ASSIGNMENT
Search the records below for the string "contain" and copy each line where it turns up.

MATERIALS PROVIDED
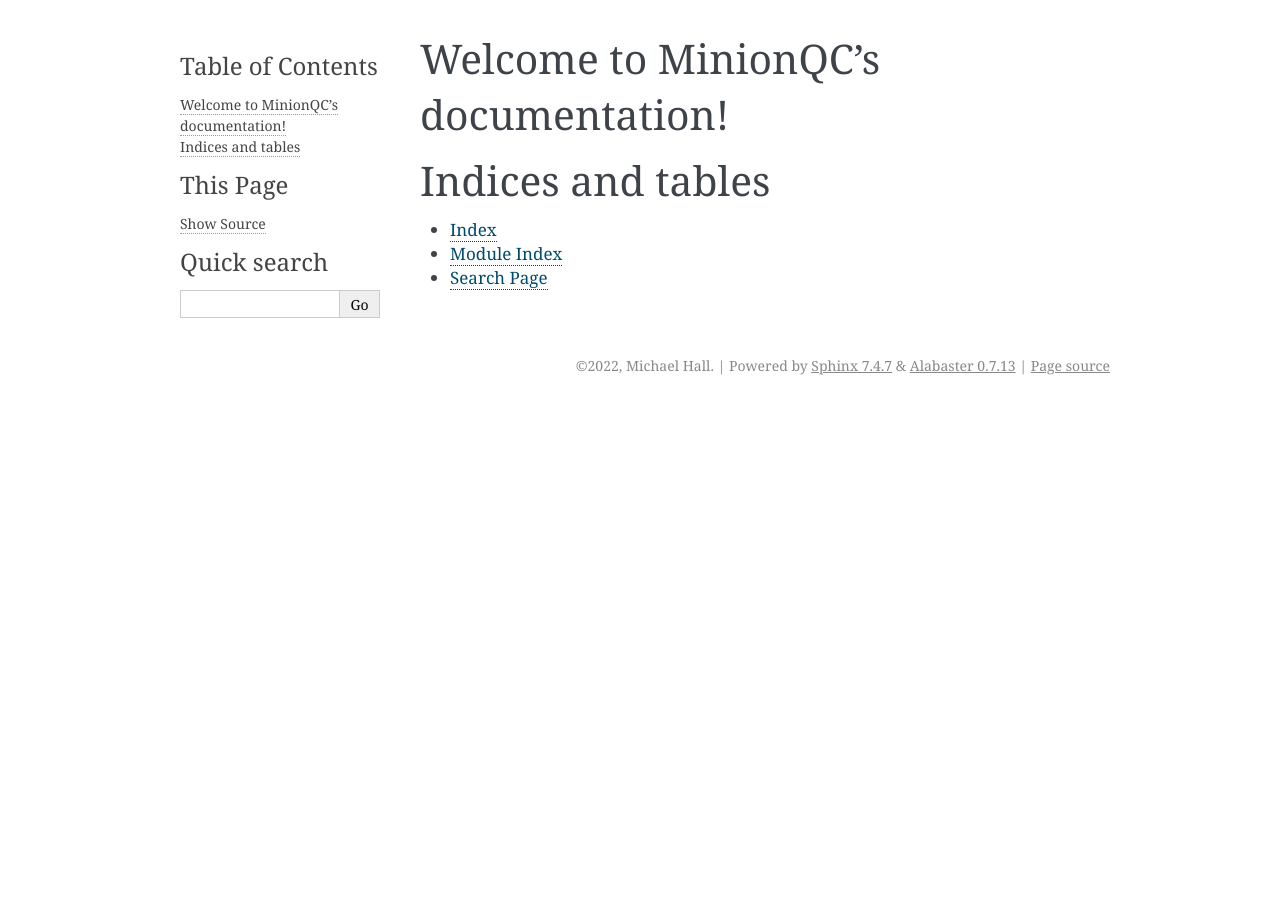
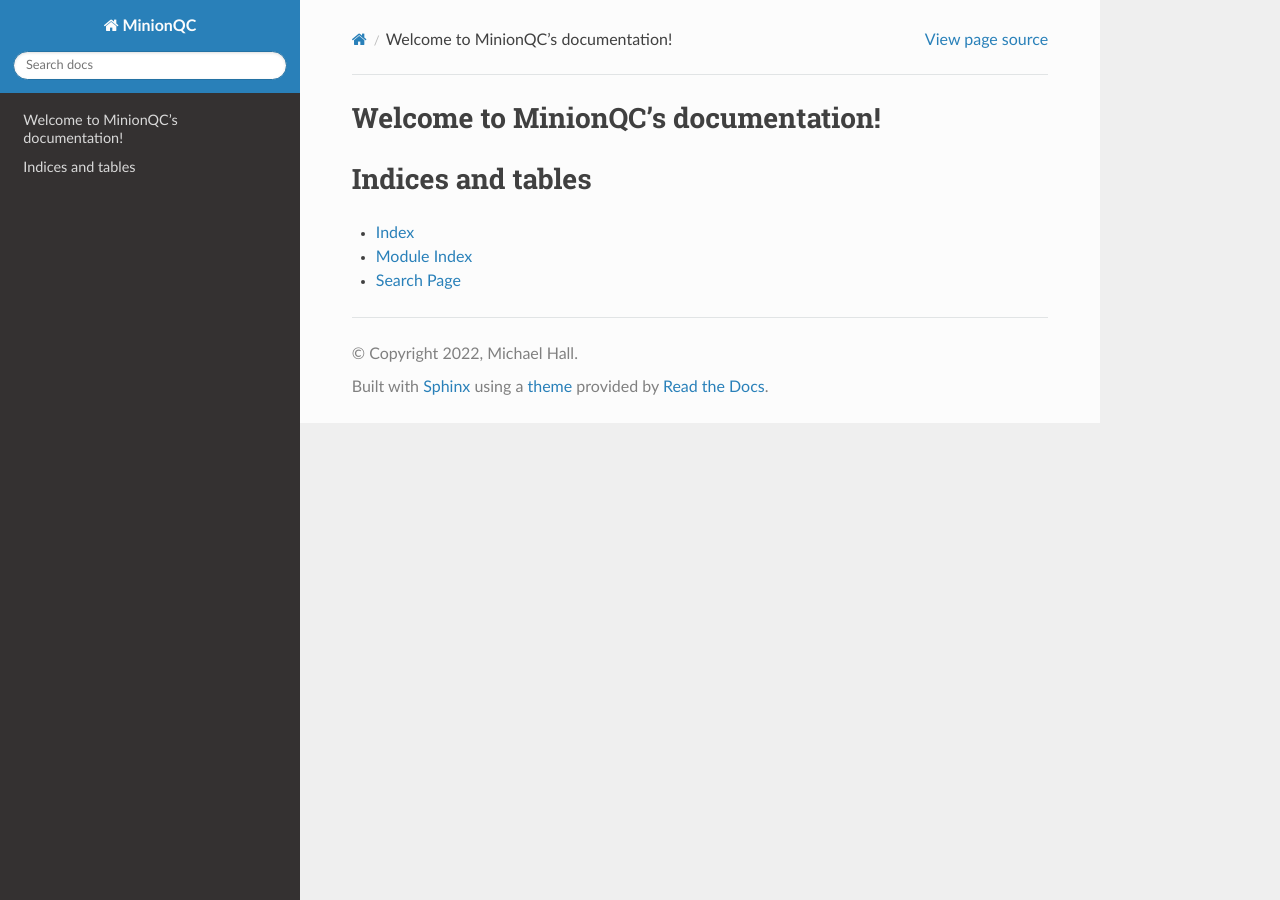
Before and after one commit to PBGLMichaelHall/MinionQC, a Sphinx documentation site: the page built from docs/source/index.rst, in a window 1280 px wide. Built offline with Sphinx 7.4.7 and the Read the Docs theme 2.0.0, drawn with Linux system fonts in a browser that asks for light colours.

Commit message:
Update conf.py

```diff
--- a/docs/source/conf.py
+++ b/docs/source/conf.py
@@ -30,26 +30,46 @@ release = '1.0'
 # Add any Sphinx extension module names here, as strings. They can be
 # extensions coming with Sphinx (named 'sphinx.ext.*') or your custom
 # ones.
-extensions = [
-]
+extensions = ['sphinx.ext.autodoc',
+                   'sphinx.ext.intersphinx',
+                   'sphinx.ext.todo',
+                   'sphinx.ext.coverage',
+                   'sphinx.ext.mathjax',
+                   'sphinx.ext.ifconfig',
+                   'sphinx.ext.viewcode',
+                   'sphinx.ext.githubpages']
+
 
 # Add any paths that contain templates here, relative to this directory.
 templates_path = ['_templates']
+source_suffix = '.rst'
 
 # List of patterns, relative to source directory, that match files and
 # directories to ignore when looking for source files.
 # This pattern also affects html_static_path and html_extra_path.
-exclude_patterns = []
+exclude_patterns = ['_build','Thumbs.db','.DS_Store']
 
 
 # -- Options for HTML output -------------------------------------------------
 
 # The theme to use for HTML and HTML Help pages.  See the documentation for
 # a list of builtin themes.
-#
-html_theme = 'alabaster'
+pygments_style = 'sphinx'
+master_doc = 'index'
+#html_theme = 'alabaster'
+html_theme = 'sphinx_rtd_theme'
+html_add_permalinks = ""
 
+html_theme_options = {
+  'sticky_navigation': True,
+  'collapse_navigation': False,
+}
 # Add any paths that contain custom static files (such as style sheets) here,
 # relative to this directory. They are copied after the builtin static files,
 # so a file named "default.css" will overwrite the builtin "default.css".
 html_static_path = ['_static']
+
+
+latex_engine = 'pdflatex'
+latex_theme = 'howto'
+latex_toplevel_sectioning = 'section'
```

EXERCISE RESPONSE
 # Add any paths that contain templates here, relative to this directory.
 # Add any paths that contain custom static files (such as style sheets) here,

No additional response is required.